▽

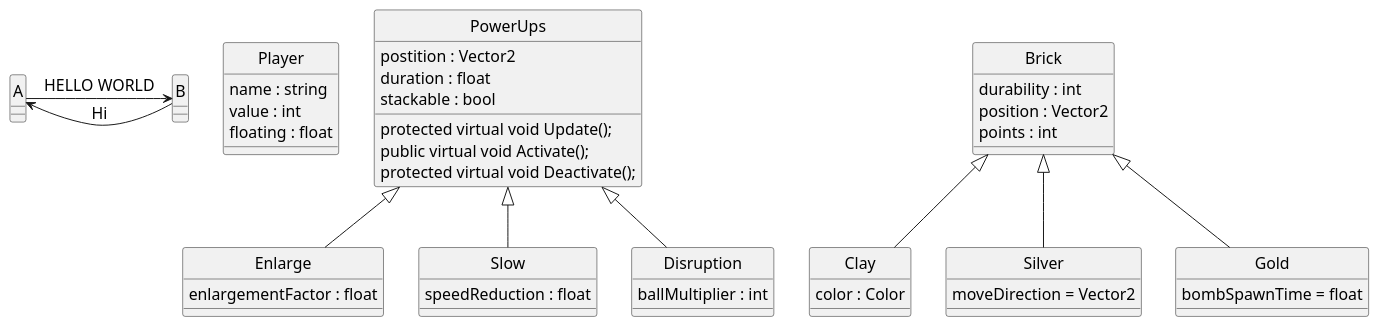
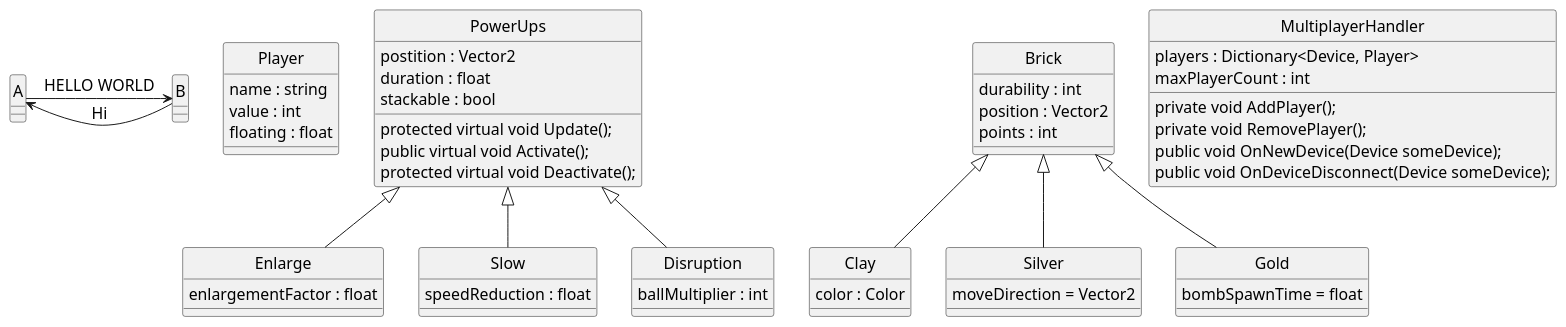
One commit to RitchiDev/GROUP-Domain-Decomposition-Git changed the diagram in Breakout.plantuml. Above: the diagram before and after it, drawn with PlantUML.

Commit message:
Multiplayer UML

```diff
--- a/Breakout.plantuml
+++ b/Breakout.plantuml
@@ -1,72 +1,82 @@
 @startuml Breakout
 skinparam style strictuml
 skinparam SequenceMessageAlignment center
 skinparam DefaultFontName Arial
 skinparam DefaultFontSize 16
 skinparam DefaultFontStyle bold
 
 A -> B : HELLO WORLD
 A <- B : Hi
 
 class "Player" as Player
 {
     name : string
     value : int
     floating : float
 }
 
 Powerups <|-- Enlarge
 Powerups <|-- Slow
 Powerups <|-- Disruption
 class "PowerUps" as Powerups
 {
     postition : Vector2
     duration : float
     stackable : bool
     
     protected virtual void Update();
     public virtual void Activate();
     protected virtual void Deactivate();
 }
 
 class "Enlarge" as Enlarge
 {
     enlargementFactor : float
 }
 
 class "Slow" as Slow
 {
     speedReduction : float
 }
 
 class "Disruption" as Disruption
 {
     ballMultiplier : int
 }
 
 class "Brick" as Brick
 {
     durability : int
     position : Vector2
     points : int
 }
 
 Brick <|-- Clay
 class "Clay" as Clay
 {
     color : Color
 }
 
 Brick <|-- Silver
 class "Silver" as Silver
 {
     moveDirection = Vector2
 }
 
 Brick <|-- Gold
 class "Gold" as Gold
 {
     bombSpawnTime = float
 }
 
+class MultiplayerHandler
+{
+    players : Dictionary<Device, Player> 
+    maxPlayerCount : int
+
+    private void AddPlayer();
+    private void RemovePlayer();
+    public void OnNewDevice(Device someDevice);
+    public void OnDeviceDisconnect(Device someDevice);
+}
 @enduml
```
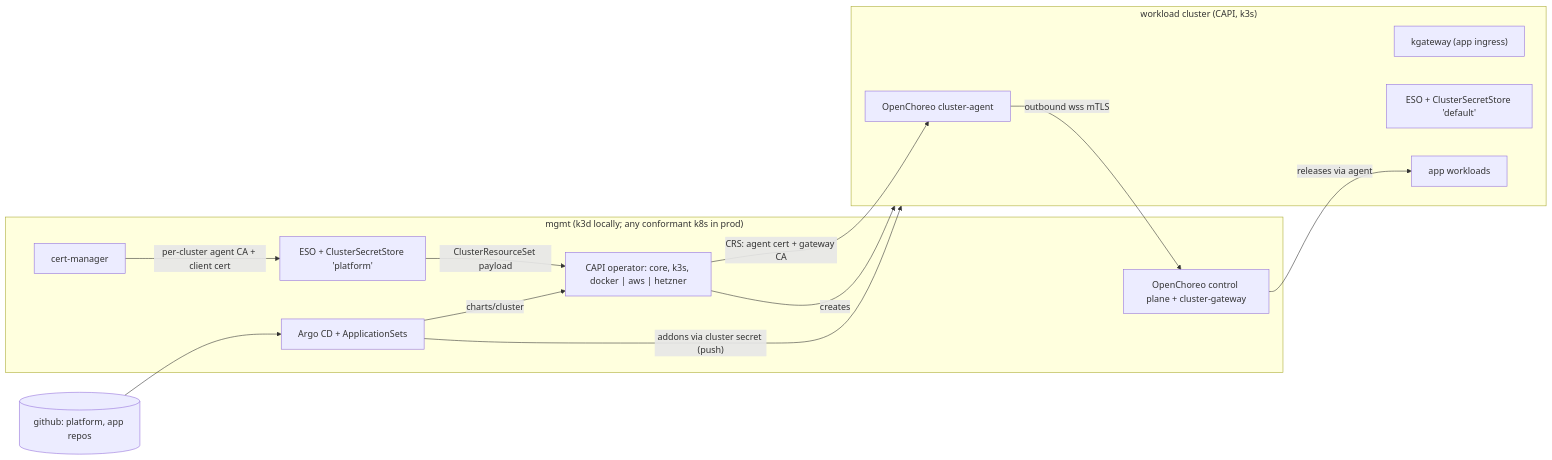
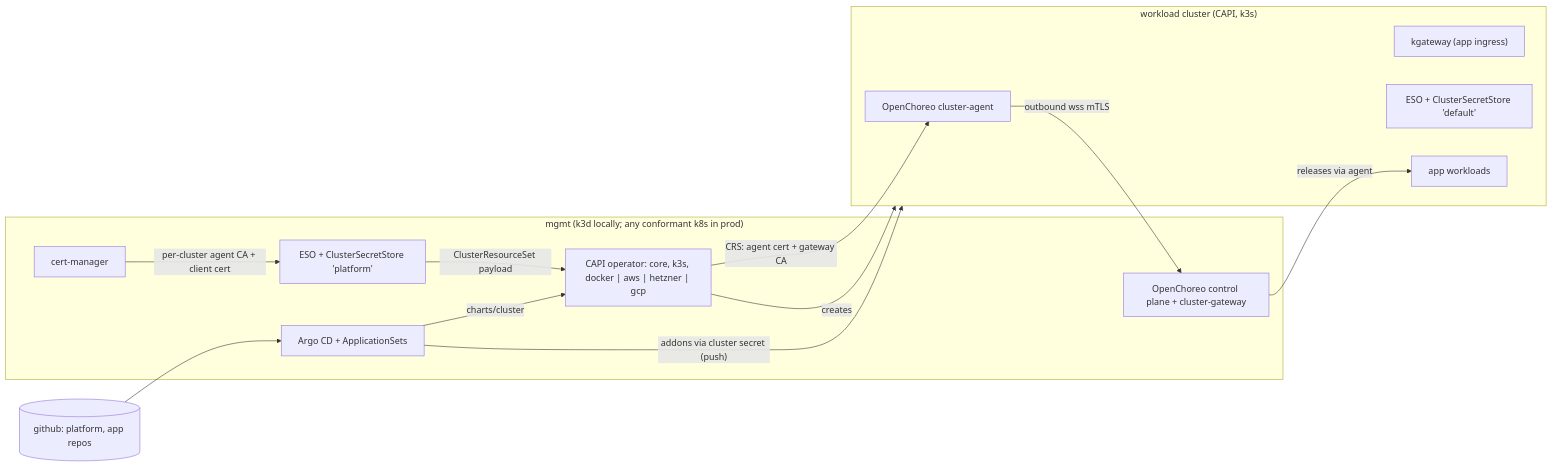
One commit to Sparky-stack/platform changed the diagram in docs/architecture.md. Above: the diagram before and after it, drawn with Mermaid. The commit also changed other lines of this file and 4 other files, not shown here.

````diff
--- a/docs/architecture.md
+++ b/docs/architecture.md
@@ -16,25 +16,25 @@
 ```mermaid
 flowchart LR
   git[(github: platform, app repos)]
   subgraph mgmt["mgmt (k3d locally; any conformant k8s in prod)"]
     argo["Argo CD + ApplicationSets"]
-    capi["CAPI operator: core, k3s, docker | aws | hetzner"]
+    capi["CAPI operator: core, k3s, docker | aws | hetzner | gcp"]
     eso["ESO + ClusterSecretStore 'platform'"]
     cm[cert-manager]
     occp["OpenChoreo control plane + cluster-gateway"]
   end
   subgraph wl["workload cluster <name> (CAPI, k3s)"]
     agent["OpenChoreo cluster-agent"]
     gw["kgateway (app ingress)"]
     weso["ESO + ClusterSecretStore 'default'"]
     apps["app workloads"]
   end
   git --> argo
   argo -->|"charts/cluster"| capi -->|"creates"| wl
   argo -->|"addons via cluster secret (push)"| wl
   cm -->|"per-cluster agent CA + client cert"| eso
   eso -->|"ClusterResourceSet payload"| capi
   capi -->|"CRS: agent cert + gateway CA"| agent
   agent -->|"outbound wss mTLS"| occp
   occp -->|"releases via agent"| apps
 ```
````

△

--- Description of the task ---
Every line of the listing above that contains "Breakout" is to be copied.

--- Answer for this exercise ---
One commit to RitchiDev/GROUP-Domain-Decomposition-Git changed the diagram in Breakout.plantuml. Above: the diagram before and after it, drawn with PlantUML.
--- a/Breakout.plantuml
+++ b/Breakout.plantuml
 @startuml Breakout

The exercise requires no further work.